test-000104 : Performance Cost of stationary trains

Factorio Version 0.17.33


Stationary trains require very little update time. A large number of small trains is more computationally unfriendly than a smaller number of large trains. Wagons require less processing time than locomotives while stationary.

The Question

How much processing time do stationary trains consume? How much is consumed by wagons vs. how much by locomotives? While keeping number of units of rolling stock the same, are fewer longer trains more efficient than a larger number of shorter trains?

The Test

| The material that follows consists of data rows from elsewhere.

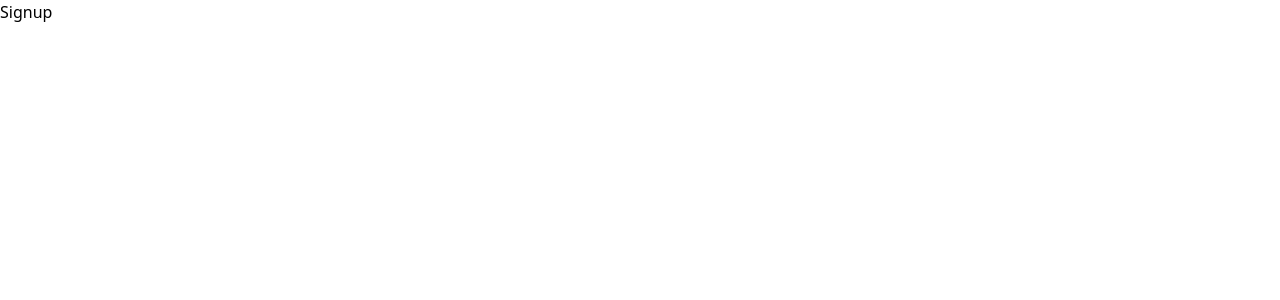
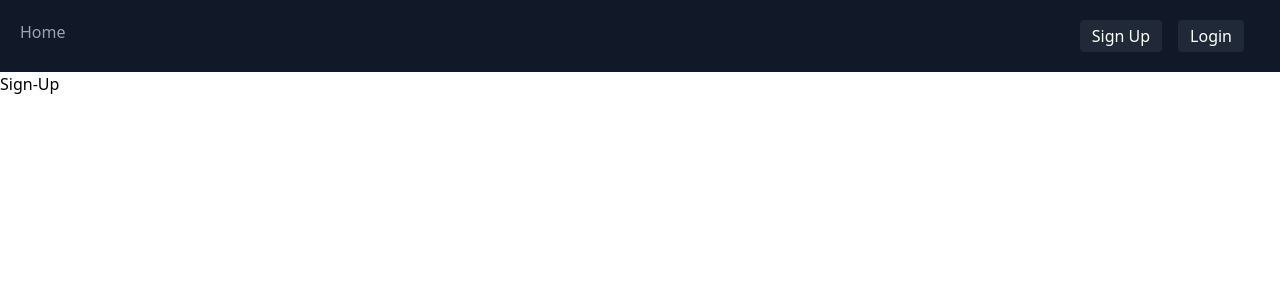
Before and after one commit to programmerpranit/Todo-MERN, a Next.js app: page /signup in a window 1280 px wide. Shown: the top 300 px of the page. Built offline with nearby package versions, Linux system fonts and the light colour scheme.

Commit message:
basic routing done

```diff
--- a/components/Navbar.jsx
+++ b/components/Navbar.jsx
@@ -1,19 +1,31 @@
+import Link from 'next/link'
 import React from 'react'
-
+import Signup from '../pages/signup'
+import Login from '../pages/login'
 const Navbar = () => {
    return (
 
-      <header class="text-gray-400 bg-gray-900 body-font ">
+      <header className="text-gray-400 bg-gray-900 body-font ">
          <div class="container flex flex-wrap p-5 flex-col md:flex-row">
             <nav class="flex lg:w-2/5 flex-wrap items-start justify-left text-base  ">
-               <a class="mr-5 hover:text-white">Home</a>
-               <a class="mr-5 hover:text-white">About</a>
+            <Link href={'/'}>
+            <a class="mr-5 hover:text-white">Home</a>
+            </Link>
             </nav>
             <div class="lg:w-3/5 inline-flex lg:justify-end ml-5 lg:ml-0">
-               <button class="inline-flex items-center bg-gray-800 text-white border-0 py-1 px-3 mr-4 focus:outline-none hover:bg-gray-700 rounded text-base mt-4 md:mt-0">Login
+            <Link href={'/signup'}>
+            <button class="inline-flex items-center bg-gray-800 text-white border-0 py-1 px-3 mr-4 focus:outline-none hover:bg-gray-700 rounded text-base mt-4 md:mt-0">Sign Up
                </button>
-               <button class="inline-flex items-center bg-gray-800 text-white border-0 py-1 px-3 mr-4 focus:outline-none hover:bg-gray-700 rounded text-base mt-4 md:mt-0">Sign Up
+
+            </Link>
+
+
+            <Link href={'/login'}>
+            <button class="inline-flex items-center bg-gray-800 text-white border-0 py-1 px-3 mr-4 focus:outline-none hover:bg-gray-700 rounded text-base mt-4 md:mt-0">Login
                </button>
+
+            </Link>
+
             </div>
          </div>
       </header>
--- a/pages/_app.js
+++ b/pages/_app.js
@@ -1,7 +1,9 @@
 import '../styles/globals.css'
+import Navbar from '../components/Navbar'
 
 function MyApp({ Component, pageProps }) {
   return <>
+  <Navbar />
   <Component {...pageProps} />
   </>
 
--- a/pages/index.js
+++ b/pages/index.js
@@ -6,7 +6,7 @@ export default function Home() {
       <Head>
       <title>TODO APP</title>
       </Head>
-      <Navbar />
+
 
     </div>
   )
--- a/pages/login.jsx
+++ b/pages/login.jsx
@@ -3,7 +3,7 @@ import React from 'react'
 const Login = () => {
   return (
   <>
-
+    <h1>Login</h1>
   </>
   )
 }
--- a/pages/signup.jsx
+++ b/pages/signup.jsx
@@ -2,7 +2,9 @@ import React from 'react'
 
 const Signup = () => {
   return (
-    <div>Signup</div>
+    <>
+        <h1>Sign-Up</h1>
+    </>
   )
 }
 
```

Each test map consists of 10000 rolling stock, either all wagons or all locomotives. All locomotives and wagons are horizontal (West to East). Locomotives are all fueled with three units of nuclear fuel. Maps consist of either 1000 trains of 10 wagons/locomotives, or 100 trains of 100 wagons/locomotives. Variations exist for trains in automatic and manual mode. For automatic trains with locomotives, tests include stopped at a station using the "time passed" condition, as well as no station and doing "No Path". Wagons only trains were put into automatic via the following command:

/c for _, ent in pairs(game.player.surface.find_entities_filtered{name = "cargo-wagon"}) do ent.train.manual_mode = false end

The Data

I've also graphed the per-tick data of the tests.

All maps will be uploaded here.


For stationary trains, a smaller number of large trains is more UPS friendly than a large number of smaller trains. Wagons are more efficient than locomotives, even when stationary. Stationary trains are overall still very UPS efficient; even in the worst case in this test 10000 locomotives only used up 0.715ms of processing time. Another test will be required to see if this pattern of relative costs holds true for moving trains, or if the relative cost of locomotives vs. wagons increases further when trains are moving.